**Prompt**
Could you show all lines in the entries below that contain the string "robot"?

**Data**
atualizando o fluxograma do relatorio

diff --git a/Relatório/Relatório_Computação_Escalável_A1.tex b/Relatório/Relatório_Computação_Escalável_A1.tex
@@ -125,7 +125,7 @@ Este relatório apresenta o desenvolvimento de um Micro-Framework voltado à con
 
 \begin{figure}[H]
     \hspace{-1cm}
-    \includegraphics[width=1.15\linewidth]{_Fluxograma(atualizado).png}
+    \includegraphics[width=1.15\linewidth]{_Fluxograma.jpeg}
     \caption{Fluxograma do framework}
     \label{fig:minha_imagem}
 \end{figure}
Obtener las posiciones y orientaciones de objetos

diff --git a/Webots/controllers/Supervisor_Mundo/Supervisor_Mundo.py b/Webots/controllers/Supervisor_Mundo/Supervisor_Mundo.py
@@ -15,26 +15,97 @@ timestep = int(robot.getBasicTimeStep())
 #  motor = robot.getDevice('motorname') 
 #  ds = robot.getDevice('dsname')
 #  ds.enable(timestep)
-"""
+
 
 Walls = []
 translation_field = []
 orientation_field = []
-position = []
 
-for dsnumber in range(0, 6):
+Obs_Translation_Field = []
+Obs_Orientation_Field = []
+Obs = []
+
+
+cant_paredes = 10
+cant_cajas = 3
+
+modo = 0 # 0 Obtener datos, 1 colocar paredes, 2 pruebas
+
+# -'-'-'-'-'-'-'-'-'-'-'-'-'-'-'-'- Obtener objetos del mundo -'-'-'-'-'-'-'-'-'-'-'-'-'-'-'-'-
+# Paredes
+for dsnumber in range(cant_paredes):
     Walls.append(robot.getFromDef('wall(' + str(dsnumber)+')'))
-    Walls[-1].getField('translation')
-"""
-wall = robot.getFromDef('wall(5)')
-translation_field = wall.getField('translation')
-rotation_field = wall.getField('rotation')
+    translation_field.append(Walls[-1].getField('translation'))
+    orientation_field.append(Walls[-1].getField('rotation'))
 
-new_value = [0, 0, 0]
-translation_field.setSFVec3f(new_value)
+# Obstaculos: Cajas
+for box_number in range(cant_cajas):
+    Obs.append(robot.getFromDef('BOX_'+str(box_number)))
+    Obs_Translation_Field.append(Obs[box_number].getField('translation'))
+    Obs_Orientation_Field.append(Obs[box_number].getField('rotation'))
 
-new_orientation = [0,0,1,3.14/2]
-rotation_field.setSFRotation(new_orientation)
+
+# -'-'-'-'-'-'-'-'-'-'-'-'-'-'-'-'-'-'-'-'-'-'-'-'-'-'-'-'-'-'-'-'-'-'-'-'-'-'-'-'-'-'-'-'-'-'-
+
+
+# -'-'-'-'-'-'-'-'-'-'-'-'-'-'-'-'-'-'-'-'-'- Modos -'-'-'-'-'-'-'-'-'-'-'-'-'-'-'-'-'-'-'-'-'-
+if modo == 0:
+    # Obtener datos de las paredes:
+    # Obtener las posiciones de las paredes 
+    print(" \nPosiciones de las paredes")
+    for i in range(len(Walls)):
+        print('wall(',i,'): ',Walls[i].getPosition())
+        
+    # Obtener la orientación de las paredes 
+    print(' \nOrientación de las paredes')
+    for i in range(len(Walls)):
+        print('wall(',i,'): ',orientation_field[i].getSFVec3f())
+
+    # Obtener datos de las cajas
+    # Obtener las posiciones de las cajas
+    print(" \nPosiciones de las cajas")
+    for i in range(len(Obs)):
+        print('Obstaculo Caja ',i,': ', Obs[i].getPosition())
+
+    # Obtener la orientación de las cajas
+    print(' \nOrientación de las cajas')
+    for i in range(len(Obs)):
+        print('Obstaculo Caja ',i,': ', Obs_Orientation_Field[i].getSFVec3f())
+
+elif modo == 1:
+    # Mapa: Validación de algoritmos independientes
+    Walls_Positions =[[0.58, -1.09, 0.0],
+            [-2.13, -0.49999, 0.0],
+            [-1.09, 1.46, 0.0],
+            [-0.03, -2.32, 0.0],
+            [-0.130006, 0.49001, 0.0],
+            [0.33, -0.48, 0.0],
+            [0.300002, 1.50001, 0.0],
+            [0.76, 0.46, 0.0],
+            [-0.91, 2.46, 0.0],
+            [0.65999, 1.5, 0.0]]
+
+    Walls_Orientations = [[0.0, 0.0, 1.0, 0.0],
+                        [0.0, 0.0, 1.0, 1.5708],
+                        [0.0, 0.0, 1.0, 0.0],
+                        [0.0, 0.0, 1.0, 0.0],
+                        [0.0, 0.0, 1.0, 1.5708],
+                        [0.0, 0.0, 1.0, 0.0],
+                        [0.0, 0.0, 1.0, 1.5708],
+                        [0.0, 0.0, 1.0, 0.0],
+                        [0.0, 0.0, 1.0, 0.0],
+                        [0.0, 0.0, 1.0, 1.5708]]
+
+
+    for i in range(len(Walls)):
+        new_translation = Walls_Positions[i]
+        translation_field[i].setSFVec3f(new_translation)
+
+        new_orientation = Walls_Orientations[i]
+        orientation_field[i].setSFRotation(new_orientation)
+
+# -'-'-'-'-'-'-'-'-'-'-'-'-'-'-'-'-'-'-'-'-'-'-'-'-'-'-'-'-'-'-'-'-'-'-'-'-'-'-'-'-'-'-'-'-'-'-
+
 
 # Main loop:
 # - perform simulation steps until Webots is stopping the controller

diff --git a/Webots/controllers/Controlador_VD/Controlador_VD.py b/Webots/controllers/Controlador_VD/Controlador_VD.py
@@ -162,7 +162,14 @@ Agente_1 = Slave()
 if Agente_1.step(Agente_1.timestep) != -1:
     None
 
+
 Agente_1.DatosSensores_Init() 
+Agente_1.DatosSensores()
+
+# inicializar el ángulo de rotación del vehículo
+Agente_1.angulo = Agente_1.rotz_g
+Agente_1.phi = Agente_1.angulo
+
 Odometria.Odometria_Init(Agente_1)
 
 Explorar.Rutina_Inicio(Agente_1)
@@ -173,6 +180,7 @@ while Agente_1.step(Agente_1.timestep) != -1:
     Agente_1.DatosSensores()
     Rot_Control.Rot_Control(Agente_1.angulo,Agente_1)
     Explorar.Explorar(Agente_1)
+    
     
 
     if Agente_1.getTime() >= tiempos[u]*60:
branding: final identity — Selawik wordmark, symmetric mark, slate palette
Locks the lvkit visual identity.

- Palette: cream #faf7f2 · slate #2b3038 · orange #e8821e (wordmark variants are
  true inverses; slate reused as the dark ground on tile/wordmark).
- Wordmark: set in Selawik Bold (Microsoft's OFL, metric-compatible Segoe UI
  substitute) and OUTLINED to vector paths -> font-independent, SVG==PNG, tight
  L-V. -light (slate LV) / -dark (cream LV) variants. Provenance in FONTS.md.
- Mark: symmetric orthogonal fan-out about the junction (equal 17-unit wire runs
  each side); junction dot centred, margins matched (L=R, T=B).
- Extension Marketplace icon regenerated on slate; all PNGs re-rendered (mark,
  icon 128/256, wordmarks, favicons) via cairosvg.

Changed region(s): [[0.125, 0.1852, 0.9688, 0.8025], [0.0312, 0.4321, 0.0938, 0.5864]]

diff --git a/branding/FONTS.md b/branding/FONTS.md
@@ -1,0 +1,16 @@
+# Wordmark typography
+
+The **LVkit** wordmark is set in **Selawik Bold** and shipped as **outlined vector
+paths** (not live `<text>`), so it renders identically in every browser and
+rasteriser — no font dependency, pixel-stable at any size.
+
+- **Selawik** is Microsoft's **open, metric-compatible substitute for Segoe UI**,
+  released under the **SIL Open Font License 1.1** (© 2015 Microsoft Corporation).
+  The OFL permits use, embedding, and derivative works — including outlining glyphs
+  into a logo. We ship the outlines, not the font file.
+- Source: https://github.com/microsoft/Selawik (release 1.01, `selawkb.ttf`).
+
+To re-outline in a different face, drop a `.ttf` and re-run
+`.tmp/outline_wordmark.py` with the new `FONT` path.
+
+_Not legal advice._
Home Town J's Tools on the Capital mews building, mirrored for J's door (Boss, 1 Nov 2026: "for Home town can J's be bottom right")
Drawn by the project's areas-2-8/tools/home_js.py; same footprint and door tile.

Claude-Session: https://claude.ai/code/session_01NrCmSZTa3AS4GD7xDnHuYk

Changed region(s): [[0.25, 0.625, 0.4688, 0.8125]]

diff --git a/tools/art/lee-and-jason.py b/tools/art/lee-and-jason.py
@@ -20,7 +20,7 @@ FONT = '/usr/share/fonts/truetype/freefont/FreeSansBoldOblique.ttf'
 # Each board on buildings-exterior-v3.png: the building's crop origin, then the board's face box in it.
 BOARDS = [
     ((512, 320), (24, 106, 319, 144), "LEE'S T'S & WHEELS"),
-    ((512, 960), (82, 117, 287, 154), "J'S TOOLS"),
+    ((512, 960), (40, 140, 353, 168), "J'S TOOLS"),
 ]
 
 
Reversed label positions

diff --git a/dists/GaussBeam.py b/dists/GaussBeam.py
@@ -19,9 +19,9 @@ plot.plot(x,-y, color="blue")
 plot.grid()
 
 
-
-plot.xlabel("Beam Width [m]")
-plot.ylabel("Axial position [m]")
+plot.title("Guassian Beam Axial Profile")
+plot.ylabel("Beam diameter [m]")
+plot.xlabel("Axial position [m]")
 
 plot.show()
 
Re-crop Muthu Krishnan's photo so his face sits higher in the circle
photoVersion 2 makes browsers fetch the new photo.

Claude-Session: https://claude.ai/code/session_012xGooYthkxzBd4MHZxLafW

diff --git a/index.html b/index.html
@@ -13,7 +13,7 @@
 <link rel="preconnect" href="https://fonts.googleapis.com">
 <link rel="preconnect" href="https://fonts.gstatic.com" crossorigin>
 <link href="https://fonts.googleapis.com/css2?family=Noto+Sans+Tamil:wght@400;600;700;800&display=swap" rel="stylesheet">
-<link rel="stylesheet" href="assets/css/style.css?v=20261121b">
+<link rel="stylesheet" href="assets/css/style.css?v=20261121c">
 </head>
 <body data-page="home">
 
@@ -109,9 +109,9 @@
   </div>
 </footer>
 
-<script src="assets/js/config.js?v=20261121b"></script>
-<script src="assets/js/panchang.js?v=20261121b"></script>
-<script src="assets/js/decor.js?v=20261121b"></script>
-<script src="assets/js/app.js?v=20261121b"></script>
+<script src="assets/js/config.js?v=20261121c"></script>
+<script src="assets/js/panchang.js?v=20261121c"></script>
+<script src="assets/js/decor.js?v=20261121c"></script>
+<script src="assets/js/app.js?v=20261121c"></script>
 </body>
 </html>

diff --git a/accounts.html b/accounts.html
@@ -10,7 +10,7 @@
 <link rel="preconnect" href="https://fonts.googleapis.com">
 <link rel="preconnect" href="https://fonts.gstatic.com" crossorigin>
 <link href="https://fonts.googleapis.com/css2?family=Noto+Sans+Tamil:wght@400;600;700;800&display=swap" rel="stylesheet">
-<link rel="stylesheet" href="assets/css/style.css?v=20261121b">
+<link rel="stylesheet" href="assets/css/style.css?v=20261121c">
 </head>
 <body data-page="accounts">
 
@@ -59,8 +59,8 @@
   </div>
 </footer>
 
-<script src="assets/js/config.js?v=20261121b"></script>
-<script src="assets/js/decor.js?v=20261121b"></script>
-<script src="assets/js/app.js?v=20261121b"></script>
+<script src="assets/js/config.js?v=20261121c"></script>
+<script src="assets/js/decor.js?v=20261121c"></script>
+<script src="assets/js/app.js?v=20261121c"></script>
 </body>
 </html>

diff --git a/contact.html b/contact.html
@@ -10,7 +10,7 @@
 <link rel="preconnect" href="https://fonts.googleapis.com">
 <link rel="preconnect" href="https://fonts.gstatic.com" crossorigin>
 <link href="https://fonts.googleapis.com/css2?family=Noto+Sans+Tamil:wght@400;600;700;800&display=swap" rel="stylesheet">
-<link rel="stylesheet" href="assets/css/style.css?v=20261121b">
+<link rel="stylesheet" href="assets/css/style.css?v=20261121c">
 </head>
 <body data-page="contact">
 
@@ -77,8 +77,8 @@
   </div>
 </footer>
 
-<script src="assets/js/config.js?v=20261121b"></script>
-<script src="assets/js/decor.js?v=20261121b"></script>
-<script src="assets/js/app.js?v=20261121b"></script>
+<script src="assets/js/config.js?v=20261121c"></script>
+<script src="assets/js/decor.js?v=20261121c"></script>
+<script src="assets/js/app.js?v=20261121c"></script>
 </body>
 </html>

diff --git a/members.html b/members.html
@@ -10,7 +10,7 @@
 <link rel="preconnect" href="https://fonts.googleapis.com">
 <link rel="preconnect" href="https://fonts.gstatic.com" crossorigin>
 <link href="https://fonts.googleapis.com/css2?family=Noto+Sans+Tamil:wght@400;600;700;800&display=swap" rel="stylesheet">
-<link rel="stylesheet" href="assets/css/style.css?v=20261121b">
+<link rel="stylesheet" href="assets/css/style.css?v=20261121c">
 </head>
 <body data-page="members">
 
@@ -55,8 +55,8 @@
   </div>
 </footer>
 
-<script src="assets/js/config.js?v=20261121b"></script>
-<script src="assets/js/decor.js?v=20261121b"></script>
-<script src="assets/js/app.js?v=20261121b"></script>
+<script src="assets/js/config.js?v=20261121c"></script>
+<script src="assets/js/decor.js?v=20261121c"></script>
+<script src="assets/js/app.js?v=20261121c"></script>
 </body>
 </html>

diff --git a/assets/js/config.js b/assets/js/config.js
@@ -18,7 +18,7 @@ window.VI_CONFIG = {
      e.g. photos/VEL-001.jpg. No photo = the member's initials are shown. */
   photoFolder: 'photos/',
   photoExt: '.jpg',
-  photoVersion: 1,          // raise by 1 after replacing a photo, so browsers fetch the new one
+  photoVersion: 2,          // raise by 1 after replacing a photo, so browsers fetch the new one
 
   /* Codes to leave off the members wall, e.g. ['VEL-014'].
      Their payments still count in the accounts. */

**Finished exercise**
@@ -15,26 +15,97 @@ timestep = int(robot.getBasicTimeStep())
 #  motor = robot.getDevice('motorname') 
 #  ds = robot.getDevice('dsname')
     Walls.append(robot.getFromDef('wall(' + str(dsnumber)+')'))
-wall = robot.getFromDef('wall(5)')
+    Obs.append(robot.getFromDef('BOX_'+str(box_number)))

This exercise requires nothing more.